This week our family had the privilege of being passengers on a "ferry flight". The purpose of a ferry flight is to transport an airplane to and from a particular location for various purposes. In this case, our jet was going in for routine maintenance and we were picking up a jet which had just received new carpet and updates. Ferry flights occur without paying passengers or a working flight attendant. The captain and first officer are the only ones on the flight except for whomever they decide to invite.
I don't think the kids and I have been this excited in a long time (and that's saying a lot since we've been on some pretty cool adventures lately). Also along for the ride was Dennis' father, or granddad as the kids call him. I think he was as thrilled as we were to see what his son does during a standard flight.
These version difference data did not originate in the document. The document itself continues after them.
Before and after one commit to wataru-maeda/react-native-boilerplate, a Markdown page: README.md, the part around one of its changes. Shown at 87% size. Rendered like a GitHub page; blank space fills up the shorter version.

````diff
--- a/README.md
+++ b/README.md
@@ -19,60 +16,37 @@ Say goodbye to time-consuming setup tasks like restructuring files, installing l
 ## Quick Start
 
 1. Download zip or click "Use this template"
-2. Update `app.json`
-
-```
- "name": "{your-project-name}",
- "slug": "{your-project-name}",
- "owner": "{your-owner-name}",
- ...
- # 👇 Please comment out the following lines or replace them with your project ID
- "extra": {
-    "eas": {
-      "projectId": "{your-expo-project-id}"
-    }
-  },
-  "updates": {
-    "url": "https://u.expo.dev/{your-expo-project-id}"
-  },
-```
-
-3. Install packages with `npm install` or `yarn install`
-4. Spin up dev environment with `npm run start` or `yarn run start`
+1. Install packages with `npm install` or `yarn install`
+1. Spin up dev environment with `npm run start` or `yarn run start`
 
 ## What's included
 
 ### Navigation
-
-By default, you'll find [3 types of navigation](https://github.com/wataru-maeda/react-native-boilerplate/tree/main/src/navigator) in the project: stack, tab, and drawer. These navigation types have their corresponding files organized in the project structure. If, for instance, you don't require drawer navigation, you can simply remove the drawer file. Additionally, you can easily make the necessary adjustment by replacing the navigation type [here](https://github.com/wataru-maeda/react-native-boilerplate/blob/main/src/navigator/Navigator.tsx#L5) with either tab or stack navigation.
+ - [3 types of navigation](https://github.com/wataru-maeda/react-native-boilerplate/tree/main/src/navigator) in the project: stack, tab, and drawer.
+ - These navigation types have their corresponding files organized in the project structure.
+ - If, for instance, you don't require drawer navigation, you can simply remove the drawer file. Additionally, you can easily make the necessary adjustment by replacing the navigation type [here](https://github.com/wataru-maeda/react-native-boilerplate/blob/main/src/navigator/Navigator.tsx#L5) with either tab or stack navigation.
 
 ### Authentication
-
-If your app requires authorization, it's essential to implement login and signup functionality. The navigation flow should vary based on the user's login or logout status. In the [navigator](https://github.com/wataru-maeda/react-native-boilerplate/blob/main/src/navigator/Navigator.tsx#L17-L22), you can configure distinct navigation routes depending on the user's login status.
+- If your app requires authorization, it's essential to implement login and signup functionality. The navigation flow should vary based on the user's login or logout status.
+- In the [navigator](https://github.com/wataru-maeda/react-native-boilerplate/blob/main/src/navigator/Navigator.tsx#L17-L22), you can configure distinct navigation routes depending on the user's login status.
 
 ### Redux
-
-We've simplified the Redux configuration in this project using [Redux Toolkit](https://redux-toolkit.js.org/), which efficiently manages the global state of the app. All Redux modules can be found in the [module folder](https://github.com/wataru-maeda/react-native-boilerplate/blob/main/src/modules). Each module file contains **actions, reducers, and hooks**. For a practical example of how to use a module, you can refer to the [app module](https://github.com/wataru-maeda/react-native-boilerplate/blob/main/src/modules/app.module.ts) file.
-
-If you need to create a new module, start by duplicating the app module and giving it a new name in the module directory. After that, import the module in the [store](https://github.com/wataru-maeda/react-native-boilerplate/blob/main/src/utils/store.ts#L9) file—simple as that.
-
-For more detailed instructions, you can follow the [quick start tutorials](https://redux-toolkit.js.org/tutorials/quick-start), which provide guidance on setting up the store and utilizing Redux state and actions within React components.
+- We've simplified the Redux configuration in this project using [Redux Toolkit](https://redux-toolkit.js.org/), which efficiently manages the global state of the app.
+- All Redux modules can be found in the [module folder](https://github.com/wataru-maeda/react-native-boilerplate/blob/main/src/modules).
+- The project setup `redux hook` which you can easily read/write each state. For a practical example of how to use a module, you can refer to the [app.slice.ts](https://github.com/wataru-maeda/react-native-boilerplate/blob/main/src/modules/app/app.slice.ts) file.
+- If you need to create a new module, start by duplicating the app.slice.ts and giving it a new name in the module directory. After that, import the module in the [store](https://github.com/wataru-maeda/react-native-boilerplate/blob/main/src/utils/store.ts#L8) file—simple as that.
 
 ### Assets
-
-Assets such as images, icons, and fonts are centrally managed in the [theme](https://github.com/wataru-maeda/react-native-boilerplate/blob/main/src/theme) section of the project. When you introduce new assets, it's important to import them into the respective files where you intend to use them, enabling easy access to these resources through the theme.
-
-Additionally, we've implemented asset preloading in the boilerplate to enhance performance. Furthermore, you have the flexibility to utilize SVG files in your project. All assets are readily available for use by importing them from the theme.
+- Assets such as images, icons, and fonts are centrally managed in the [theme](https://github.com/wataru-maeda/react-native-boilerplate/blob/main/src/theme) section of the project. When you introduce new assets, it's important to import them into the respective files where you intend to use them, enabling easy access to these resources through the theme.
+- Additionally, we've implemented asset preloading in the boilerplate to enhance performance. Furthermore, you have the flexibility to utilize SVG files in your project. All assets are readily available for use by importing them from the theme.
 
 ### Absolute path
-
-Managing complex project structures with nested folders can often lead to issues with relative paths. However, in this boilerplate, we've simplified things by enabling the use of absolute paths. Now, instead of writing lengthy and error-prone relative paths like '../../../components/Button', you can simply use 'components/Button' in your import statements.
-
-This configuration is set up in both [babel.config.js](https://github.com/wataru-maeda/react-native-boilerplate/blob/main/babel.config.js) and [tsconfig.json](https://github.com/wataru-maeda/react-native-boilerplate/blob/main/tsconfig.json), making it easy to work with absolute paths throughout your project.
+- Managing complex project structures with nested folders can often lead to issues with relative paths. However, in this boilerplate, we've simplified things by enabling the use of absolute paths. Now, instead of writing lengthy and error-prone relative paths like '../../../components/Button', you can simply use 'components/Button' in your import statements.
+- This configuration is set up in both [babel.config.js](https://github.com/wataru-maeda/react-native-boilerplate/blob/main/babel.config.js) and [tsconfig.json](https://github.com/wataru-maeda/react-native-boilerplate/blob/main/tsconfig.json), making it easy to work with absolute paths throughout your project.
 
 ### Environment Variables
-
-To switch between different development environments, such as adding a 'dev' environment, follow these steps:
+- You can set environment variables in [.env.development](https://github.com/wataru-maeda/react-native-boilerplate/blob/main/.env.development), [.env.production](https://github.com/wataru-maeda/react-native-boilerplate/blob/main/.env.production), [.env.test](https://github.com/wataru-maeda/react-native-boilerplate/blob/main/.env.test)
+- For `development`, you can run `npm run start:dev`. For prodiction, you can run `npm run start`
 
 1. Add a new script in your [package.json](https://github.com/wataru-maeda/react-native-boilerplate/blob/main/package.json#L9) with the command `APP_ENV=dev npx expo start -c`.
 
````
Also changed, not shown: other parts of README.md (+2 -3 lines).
Our destination was a short distance away, just barely 15 minutes from take off to landing but the preparation was lengthy and very professional. Every detail, checklist, and radio call was checked and double checked. Nothing was done that wasn't first verbalized and then concurred with. The meticulousness of the entire operation left me completely in awe. I can't imagine remembering all the buttons and knobs or understanding the charts and radio calls. It was almost like watching two people speak a different language.
James and Granddad were the first up in the cockpit to witness the take off. The girls and I took our seats in the back enjoying every minute of being in an airplane with no one else aboard. Snacks were served, announcements made, and beverages passed out. Between Emily and Kat, I felt like I was getting first class service.
Upon landing at our destination we were allowed to take a quick peek at an engine being worked on. How it is even possible that someone knows how it works just blows my mind. I am glad there are some really smart people working on those engines!
On the flight back Emily and I got to sit up front. What a view! I think the thing I liked most was watching my husband physically "fly" the plane. Watching his hand on the throttle, feet on the pedals, making radio calls, pushing buttons, and turning dials, it was all so impressive. I've seen him fly a simulator before and a trainer plane, but this was even more remarkable.
As our flight came to a close we could pick out landmarks on the ground and then eventually the runway. Seeing it all lit up and watching the plane land - while we faced forward instead of the usual side view - was so cool. I know there must have been some pressure on Dennis to make a perfect landing with his whole family watching and believe me he didn't disappoint. The wheels touched down with a gentleness and ease that made it seem like we had barely been in the air.
I can honestly say it felt like a 'once in a life time' experience. I now have a greater understanding of what his job is really like and I know the kids do too. Do we have any future pilots in our household? I'm not so sure, but we may have a few flight attendants in the making. One final thing I want to say is how thankful I'm am that we decided to homeschool our kids this year. I'm sure this trip would not have been possible if they had had to go to school the next day. It's times like these that remind me of why we are making the commitment and sacrifice to make sure they get an education that encompasses so much more than what can be taught in four walls. Praise God for another real-life experience.